* **Work item**
Determine the number of lines in the data below that hold "ScaleTests"; give nothing but that number.

Version difference data
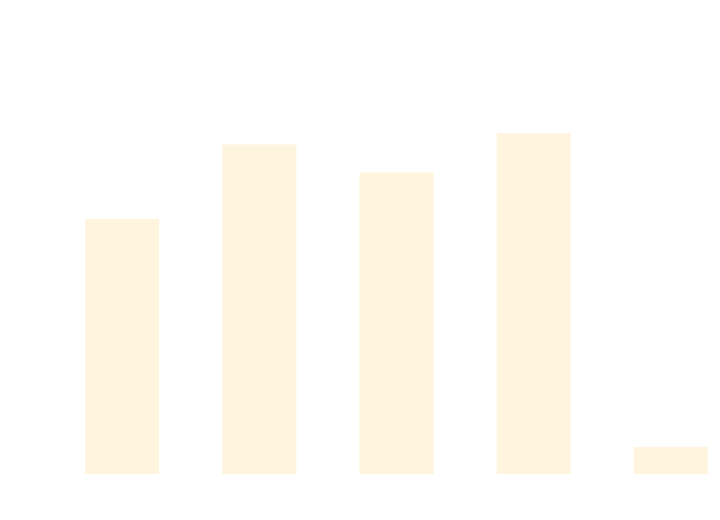
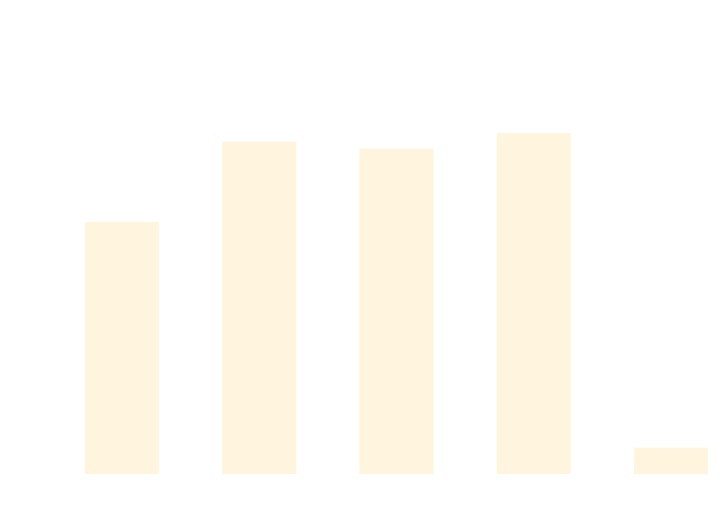
The diagram in docs/docs/benchmarks/ScaleTests.md (thomhurst/TUnit), drawn with Mermaid before and after one commit. The commit also changed other lines of this file and 17 other files, not shown here.

````diff
--- a/docs/docs/benchmarks/ScaleTests.md
+++ b/docs/docs/benchmarks/ScaleTests.md
@@ -27,37 +27,37 @@
 ```mermaid
 %%{init: {
   'theme':'base',
   'themeVariables': {
     'primaryColor': '#2563eb',
     'primaryTextColor': '#ffffff',
     'primaryBorderColor': '#1e40af',
     'lineColor': '#6b7280',
     'secondaryColor': '#7c3aed',
     'tertiaryColor': '#dc2626',
     'background': '#ffffff',
     'mainBkg': '#2563eb',
     'secondBkg': '#7c3aed',
     'tertiaryBkg': '#dc2626',
     'clusterBkg': '#f3f4f6',
     'edgeLabelBackground': '#ffffff',
     'tertiaryTextColor': '#1f2937',
     'pie1': '#2563eb',
     'pie2': '#7c3aed',
     'pie3': '#dc2626',
     'pie4': '#f59e0b',
     'pie5': '#10b981',
     'pie6': '#06b6d4',
     'pie7': '#ec4899',
     'pie8': '#6366f1',
     'pie9': '#84cc16',
     'pie10': '#f97316',
     'pie11': '#14b8a6',
     'pie12': '#a855f7'
   }
 }}%%
 xychart-beta
   title "ScaleTests Performance Comparison"
   x-axis ["TUnit", "NUnit", "MSTest", "xUnit3", "TUnit_AOT"]
-  y-axis "Time (ms)" 0 --> 728
-  bar [449.18, 585.45, 534.27, 606.45, 31.81]
+  y-axis "Time (ms)" 0 --> 769
+  bar [469, 623.7, 610.55, 640.39, 32.4]
 ```
````
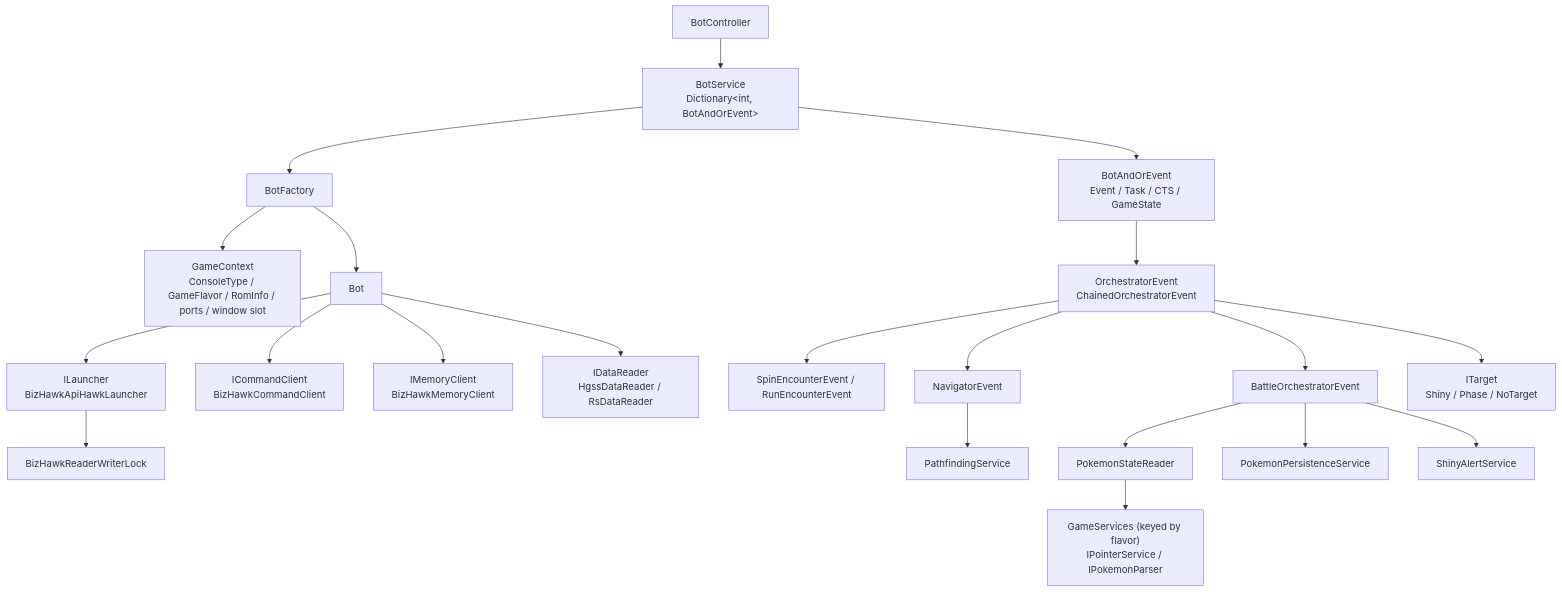
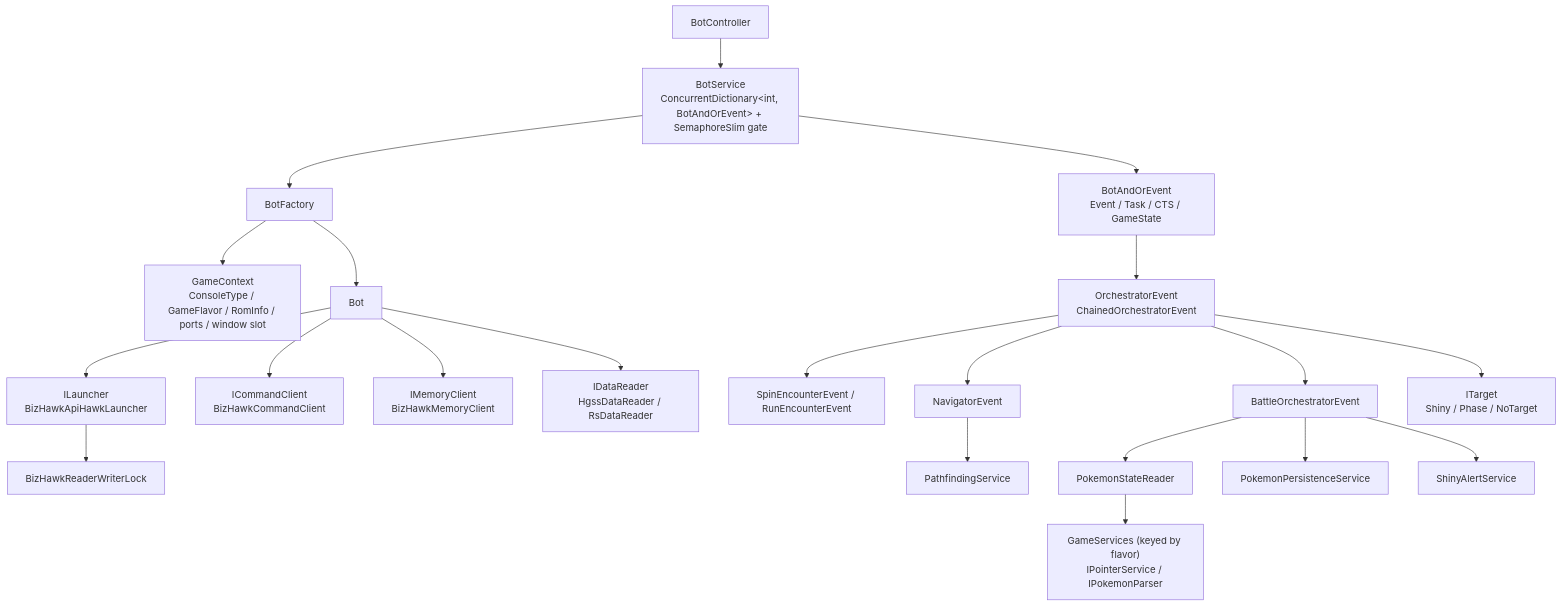
Before and after one commit to ppicinic/ShinyBotHunter: the second of 2 diagrams in docs/architecture/system-overview.md, drawn with Mermaid. The commit also changed other lines of this file and 2 other files, not shown here.

````diff
--- a/docs/architecture/system-overview.md
+++ b/docs/architecture/system-overview.md
@@ -116,21 +116,21 @@
 ```mermaid
 flowchart TD
-  BC[BotController] --> BS["BotService<br/>Dictionary&lt;int, BotAndOrEvent&gt;"]
+  BC[BotController] --> BS["BotService<br/>ConcurrentDictionary&lt;int, BotAndOrEvent&gt; + SemaphoreSlim gate"]
   BS --> BF[BotFactory]
   BF --> GC["GameContext<br/>ConsoleType / GameFlavor / RomInfo / ports / window slot"]
   BF --> Bot
   Bot --> L["ILauncher<br/>BizHawkApiHawkLauncher"]
   Bot --> CC["ICommandClient<br/>BizHawkCommandClient"]
   Bot --> MC["IMemoryClient<br/>BizHawkMemoryClient"]
   Bot --> DR["IDataReader<br/>HgssDataReader / RsDataReader"]
   L --> RWL[BizHawkReaderWriterLock]
   BS --> BAE["BotAndOrEvent<br/>Event / Task / CTS / GameState"]
   BAE --> OE["OrchestratorEvent<br/>ChainedOrchestratorEvent"]
   OE --> ENC["SpinEncounterEvent / RunEncounterEvent"]
   OE --> BOE[BattleOrchestratorEvent]
   OE --> NAV[NavigatorEvent] --> PF[PathfindingService]
   BOE --> PSR[PokemonStateReader] --> GS["GameServices (keyed by flavor)<br/>IPointerService / IPokemonParser"]
   BOE --> PP[PokemonPersistenceService]
   BOE --> SA[ShinyAlertService]
   OE --> T["ITarget<br/>Shiny / Phase / NoTarget"]
 ```
````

* **Answer to this exercise**
4